**** RECORDED INFORMATION

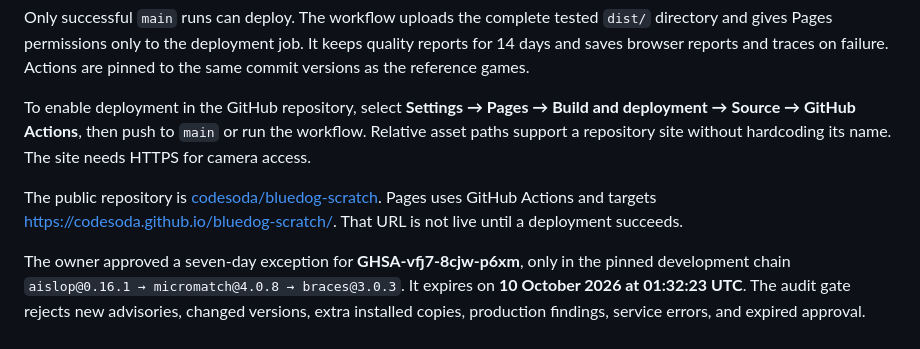
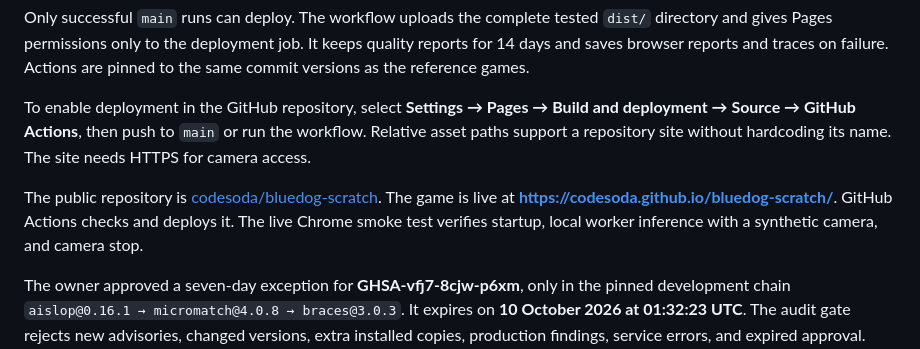
Before and after one commit to codesoda/bluedog-scratch, a Markdown page: README.md, the part around the change. Rendered like a GitHub page.

Commit message:
Record successful Pages deployment and live smoke checks [skip ci]

```diff
--- a/README.md
+++ b/README.md
@@ -65,7 +65,7 @@ Only successful `main` runs can deploy. The workflow uploads the complete tested
 
 To enable deployment in the GitHub repository, select **Settings → Pages → Build and deployment → Source → GitHub Actions**, then push to `main` or run the workflow. Relative asset paths support a repository site without hardcoding its name. The site needs HTTPS for camera access.
 
-The public repository is [codesoda/bluedog-scratch](https://github.com/codesoda/bluedog-scratch). Pages uses GitHub Actions and targets https://codesoda.github.io/bluedog-scratch/. That URL is not live until a deployment succeeds.
+The public repository is [codesoda/bluedog-scratch](https://github.com/codesoda/bluedog-scratch). The game is live at **https://codesoda.github.io/bluedog-scratch/**. GitHub Actions checks and deploys it. The live Chrome smoke test verifies startup, local worker inference with a synthetic camera, and camera stop.
 
 The owner approved a seven-day exception for **GHSA-vfj7-8cjw-p6xm**, only in the pinned development chain `aislop@0.16.1 → micromatch@4.0.8 → braces@3.0.3`. It expires on **10 October 2026 at 01:32:23 UTC**. The audit gate rejects new advisories, changed versions, extra installed copies, production findings, service errors, and expired approval. Raw audits and the policy result remain available as CI artifacts. See `docs/security/audit-exception.json` and `docs/validation.md`.
 
```
Also changed, not shown: docs/validation.md (+18 -4 lines).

********

● **ASSIGNED TASK**
We ask that the entries above be copied exactly, with the pictures omitted.

● **TASK RESPONSE**
Before and after one commit to codesoda/bluedog-scratch, a Markdown page: README.md, the part around the change. Rendered like a GitHub page.

Commit message:
Record successful Pages deployment and live smoke checks [skip ci]

```diff
--- a/README.md
+++ b/README.md
@@ -65,7 +65,7 @@ Only successful `main` runs can deploy. The workflow uploads the complete tested
 
 To enable deployment in the GitHub repository, select **Settings → Pages → Build and deployment → Source → GitHub Actions**, then push to `main` or run the workflow. Relative asset paths support a repository site without hardcoding its name. The site needs HTTPS for camera access.
 
-The public repository is [codesoda/bluedog-scratch](https://github.com/codesoda/bluedog-scratch). Pages uses GitHub Actions and targets https://codesoda.github.io/bluedog-scratch/. That URL is not live until a deployment succeeds.
+The public repository is [codesoda/bluedog-scratch](https://github.com/codesoda/bluedog-scratch). The game is live at **https://codesoda.github.io/bluedog-scratch/**. GitHub Actions checks and deploys it. The live Chrome smoke test verifies startup, local worker inference with a synthetic camera, and camera stop.
 
 The owner approved a seven-day exception for **GHSA-vfj7-8cjw-p6xm**, only in the pinned development chain `aislop@0.16.1 → micromatch@4.0.8 → braces@3.0.3`. It expires on **10 October 2026 at 01:32:23 UTC**. The audit gate rejects new advisories, changed versions, extra installed copies, production findings, service errors, and expired approval. Raw audits and the policy result remain available as CI artifacts. See `docs/security/audit-exception.json` and `docs/validation.md`.
 
```
Also changed, not shown: docs/validation.md (+18 -4 lines).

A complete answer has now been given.